'''

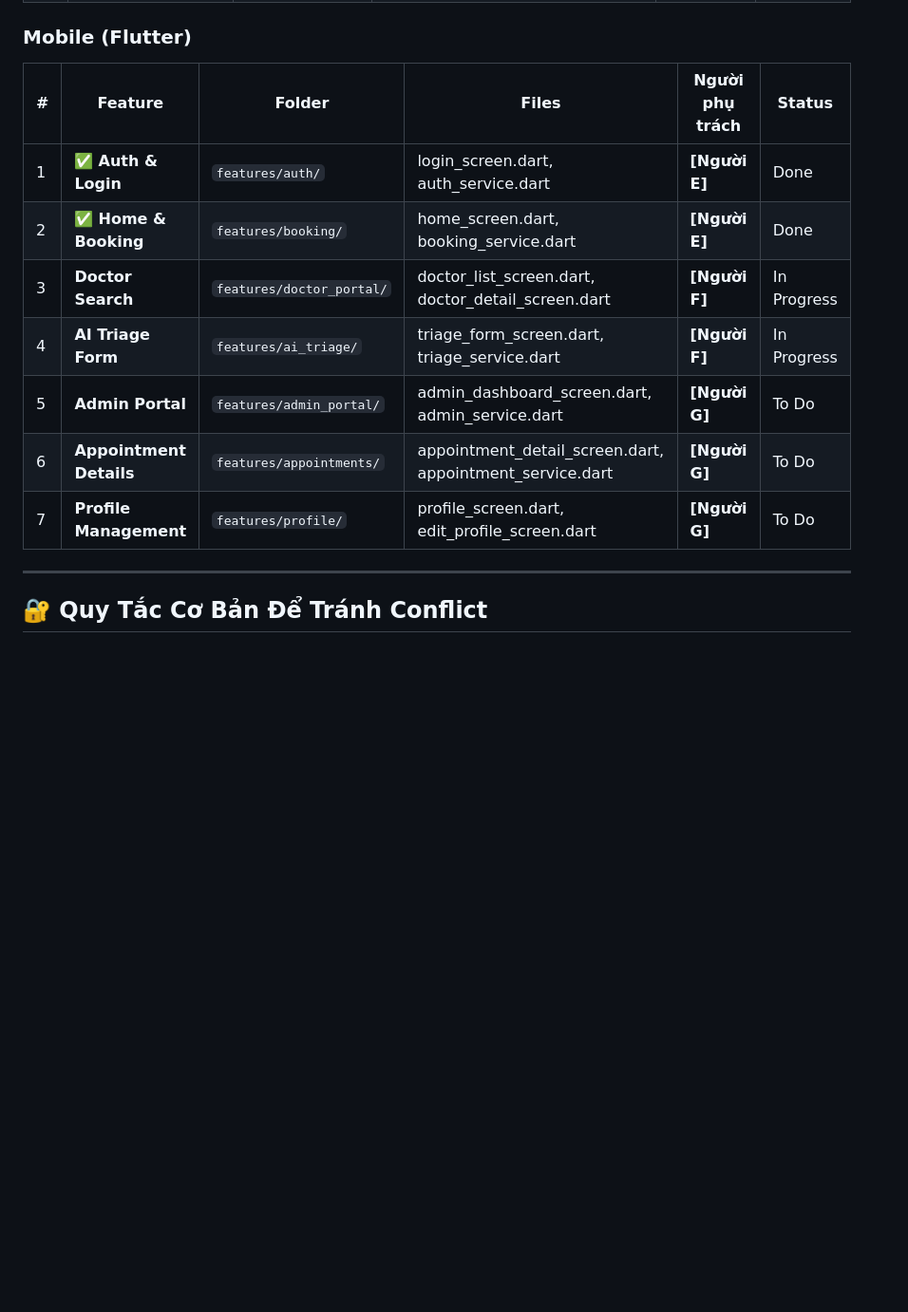
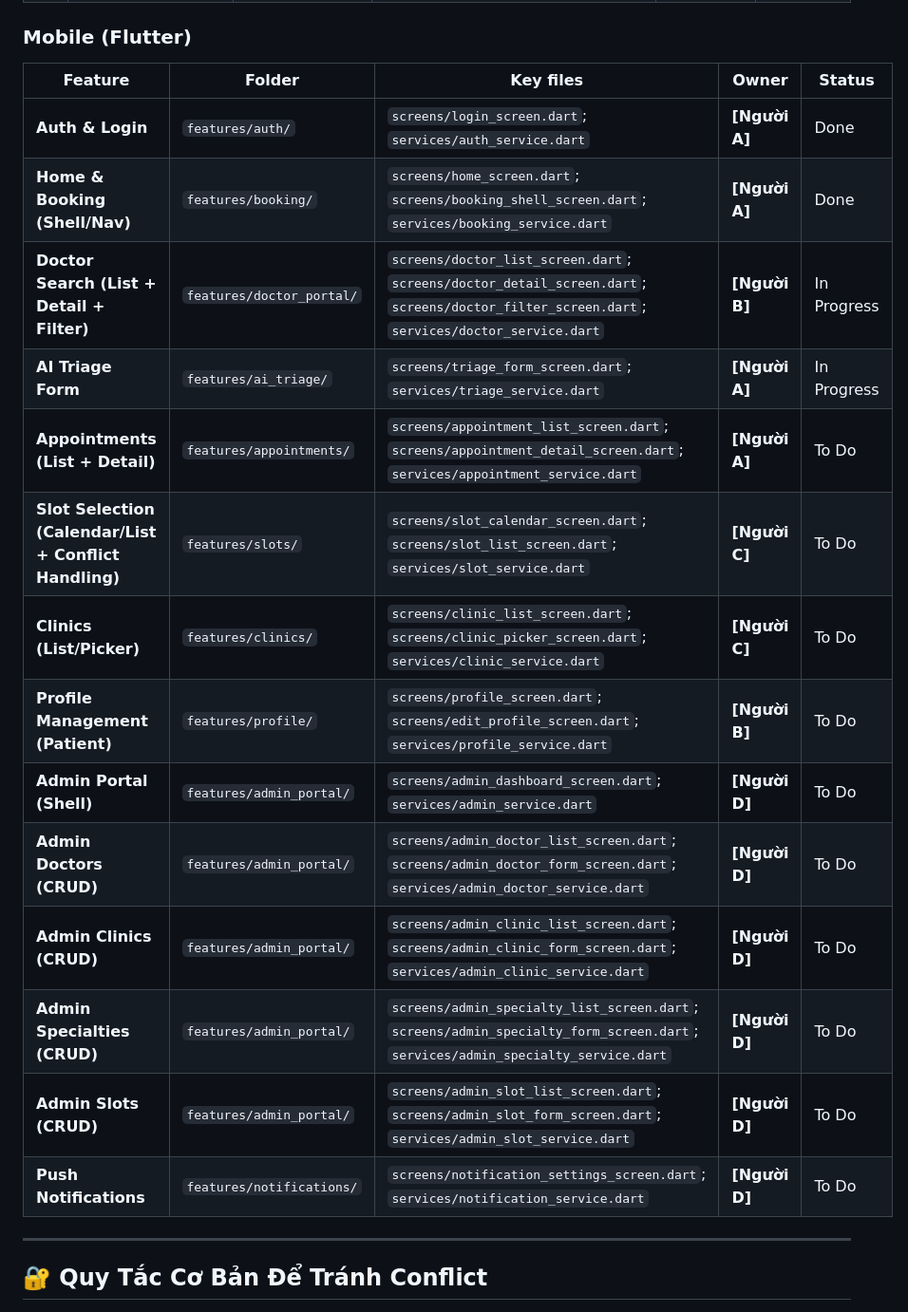
Before and after one commit to DuythreeK/clinic-ai-booking, a Markdown page: GIT_WORKFLOW_RULES.md, the part around the change. Shown at 95% size. Drawn GitHub-style; blank space fills up the shorter version.

Commit message:
Cập nhật Workfow của dự án

```diff
--- a/GIT_WORKFLOW_RULES.md
+++ b/GIT_WORKFLOW_RULES.md
@@ -27,15 +27,22 @@
 
 ### Mobile (Flutter)
 
-| # | Feature | Folder | Files | Người phụ trách | Status |
-|---|---------|--------|-------|-----------------|--------|
-| 1 | ✅ **Auth & Login** | `features/auth/` | login_screen.dart, auth_service.dart | **[Người E]** | Done |
-| 2 | ✅ **Home & Booking** | `features/booking/` | home_screen.dart, booking_service.dart | **[Người E]** | Done |
-| 3 | **Doctor Search** | `features/doctor_portal/` | doctor_list_screen.dart, doctor_detail_screen.dart | **[Người F]** | In Progress |
-| 4 | **AI Triage Form** | `features/ai_triage/` | triage_form_screen.dart, triage_service.dart | **[Người F]** | In Progress |
-| 5 | **Admin Portal** | `features/admin_portal/` | admin_dashboard_screen.dart, admin_service.dart | **[Người G]** | To Do |
-| 6 | **Appointment Details** | `features/appointments/` | appointment_detail_screen.dart, appointment_service.dart | **[Người G]** | To Do |
-| 7 | **Profile Management** | `features/profile/` | profile_screen.dart, edit_profile_screen.dart | **[Người G]** | To Do |
+| Feature | Folder | Key files | Owner | Status |
+|---------|--------|----------|-------|--------|
+| **Auth & Login** | `features/auth/` | `screens/login_screen.dart`; `services/auth_service.dart` | **[Người A]** | Done |
+| **Home & Booking (Shell/Nav)** | `features/booking/` | `screens/home_screen.dart`; `screens/booking_shell_screen.dart`; `services/booking_service.dart` | **[Người A]** | Done |
+| **Doctor Search (List + Detail + Filter)** | `features/doctor_portal/` | `screens/doctor_list_screen.dart`; `screens/doctor_detail_screen.dart`; `screens/doctor_filter_screen.dart`; `services/doctor_service.dart` | **[Người B]** | In Progress |
+| **AI Triage Form** | `features/ai_triage/` | `screens/triage_form_screen.dart`; `services/triage_service.dart` | **[Người A]** | In Progress |
+| **Appointments (List + Detail)** | `features/appointments/` | `screens/appointment_list_screen.dart`; `screens/appointment_detail_screen.dart`; `services/appointment_service.dart` | **[Người A]** | To Do |
+| **Slot Selection (Calendar/List + Conflict Handling)** | `features/slots/` | `screens/slot_calendar_screen.dart`; `screens/slot_list_screen.dart`; `services/slot_service.dart` | **[Người C]** | To Do |
+| **Clinics (List/Picker)** | `features/clinics/` | `screens/clinic_list_screen.dart`; `screens/clinic_picker_screen.dart`; `services/clinic_service.dart` | **[Người C]** | To Do |
+| **Profile Management (Patient)** | `features/profile/` | `screens/profile_screen.dart`; `screens/edit_profile_screen.dart`; `services/profile_service.dart` | **[Người B]** | To Do |
+| **Admin Portal (Shell)** | `features/admin_portal/` | `screens/admin_dashboard_screen.dart`; `services/admin_service.dart` | **[Người D]** | To Do |
+| **Admin Doctors (CRUD)** | `features/admin_portal/` | `screens/admin_doctor_list_screen.dart`; `screens/admin_doctor_form_screen.dart`; `services/admin_doctor_service.dart` | **[Người D]** | To Do |
+| **Admin Clinics (CRUD)** | `features/admin_portal/` | `screens/admin_clinic_list_screen.dart`; `screens/admin_clinic_form_screen.dart`; `services/admin_clinic_service.dart` | **[Người D]** | To Do |
+| **Admin Specialties (CRUD)** | `features/admin_portal/` | `screens/admin_specialty_list_screen.dart`; `screens/admin_specialty_form_screen.dart`; `services/admin_specialty_service.dart` | **[Người D]** | To Do |
+| **Admin Slots (CRUD)** | `features/admin_portal/` | `screens/admin_slot_list_screen.dart`; `screens/admin_slot_form_screen.dart`; `services/admin_slot_service.dart` | **[Người D]** | To Do |
+| **Push Notifications** | `features/notifications/` | `screens/notification_settings_screen.dart`; `services/notification_service.dart` | **[Người D]** | To Do |
 
 ---
 
```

'''

What you need to do >> Each line of the records above must be repeated exactly, but no picture belongs in the copy.

Exercise response >>
Before and after one commit to DuythreeK/clinic-ai-booking, a Markdown page: GIT_WORKFLOW_RULES.md, the part around the change. Shown at 95% size. Drawn GitHub-style; blank space fills up the shorter version.

Commit message:
Cập nhật Workfow của dự án

```diff
--- a/GIT_WORKFLOW_RULES.md
+++ b/GIT_WORKFLOW_RULES.md
@@ -27,15 +27,22 @@
 
 ### Mobile (Flutter)
 
-| # | Feature | Folder | Files | Người phụ trách | Status |
-|---|---------|--------|-------|-----------------|--------|
-| 1 | ✅ **Auth & Login** | `features/auth/` | login_screen.dart, auth_service.dart | **[Người E]** | Done |
-| 2 | ✅ **Home & Booking** | `features/booking/` | home_screen.dart, booking_service.dart | **[Người E]** | Done |
-| 3 | **Doctor Search** | `features/doctor_portal/` | doctor_list_screen.dart, doctor_detail_screen.dart | **[Người F]** | In Progress |
-| 4 | **AI Triage Form** | `features/ai_triage/` | triage_form_screen.dart, triage_service.dart | **[Người F]** | In Progress |
-| 5 | **Admin Portal** | `features/admin_portal/` | admin_dashboard_screen.dart, admin_service.dart | **[Người G]** | To Do |
-| 6 | **Appointment Details** | `features/appointments/` | appointment_detail_screen.dart, appointment_service.dart | **[Người G]** | To Do |
-| 7 | **Profile Management** | `features/profile/` | profile_screen.dart, edit_profile_screen.dart | **[Người G]** | To Do |
+| Feature | Folder | Key files | Owner | Status |
+|---------|--------|----------|-------|--------|
+| **Auth & Login** | `features/auth/` | `screens/login_screen.dart`; `services/auth_service.dart` | **[Người A]** | Done |
+| **Home & Booking (Shell/Nav)** | `features/booking/` | `screens/home_screen.dart`; `screens/booking_shell_screen.dart`; `services/booking_service.dart` | **[Người A]** | Done |
+| **Doctor Search (List + Detail + Filter)** | `features/doctor_portal/` | `screens/doctor_list_screen.dart`; `screens/doctor_detail_screen.dart`; `screens/doctor_filter_screen.dart`; `services/doctor_service.dart` | **[Người B]** | In Progress |
+| **AI Triage Form** | `features/ai_triage/` | `screens/triage_form_screen.dart`; `services/triage_service.dart` | **[Người A]** | In Progress |
+| **Appointments (List + Detail)** | `features/appointments/` | `screens/appointment_list_screen.dart`; `screens/appointment_detail_screen.dart`; `services/appointment_service.dart` | **[Người A]** | To Do |
+| **Slot Selection (Calendar/List + Conflict Handling)** | `features/slots/` | `screens/slot_calendar_screen.dart`; `screens/slot_list_screen.dart`; `services/slot_service.dart` | **[Người C]** | To Do |
+| **Clinics (List/Picker)** | `features/clinics/` | `screens/clinic_list_screen.dart`; `screens/clinic_picker_screen.dart`; `services/clinic_service.dart` | **[Người C]** | To Do |
+| **Profile Management (Patient)** | `features/profile/` | `screens/profile_screen.dart`; `screens/edit_profile_screen.dart`; `services/profile_service.dart` | **[Người B]** | To Do |
+| **Admin Portal (Shell)** | `features/admin_portal/` | `screens/admin_dashboard_screen.dart`; `services/admin_service.dart` | **[Người D]** | To Do |
+| **Admin Doctors (CRUD)** | `features/admin_portal/` | `screens/admin_doctor_list_screen.dart`; `screens/admin_doctor_form_screen.dart`; `services/admin_doctor_service.dart` | **[Người D]** | To Do |
+| **Admin Clinics (CRUD)** | `features/admin_portal/` | `screens/admin_clinic_list_screen.dart`; `screens/admin_clinic_form_screen.dart`; `services/admin_clinic_service.dart` | **[Người D]** | To Do |
+| **Admin Specialties (CRUD)** | `features/admin_portal/` | `screens/admin_specialty_list_screen.dart`; `screens/admin_specialty_form_screen.dart`; `services/admin_specialty_service.dart` | **[Người D]** | To Do |
+| **Admin Slots (CRUD)** | `features/admin_portal/` | `screens/admin_slot_list_screen.dart`; `screens/admin_slot_form_screen.dart`; `services/admin_slot_service.dart` | **[Người D]** | To Do |
+| **Push Notifications** | `features/notifications/` | `screens/notification_settings_screen.dart`; `services/notification_service.dart` | **[Người D]** | To Do |
 
 ---
 
```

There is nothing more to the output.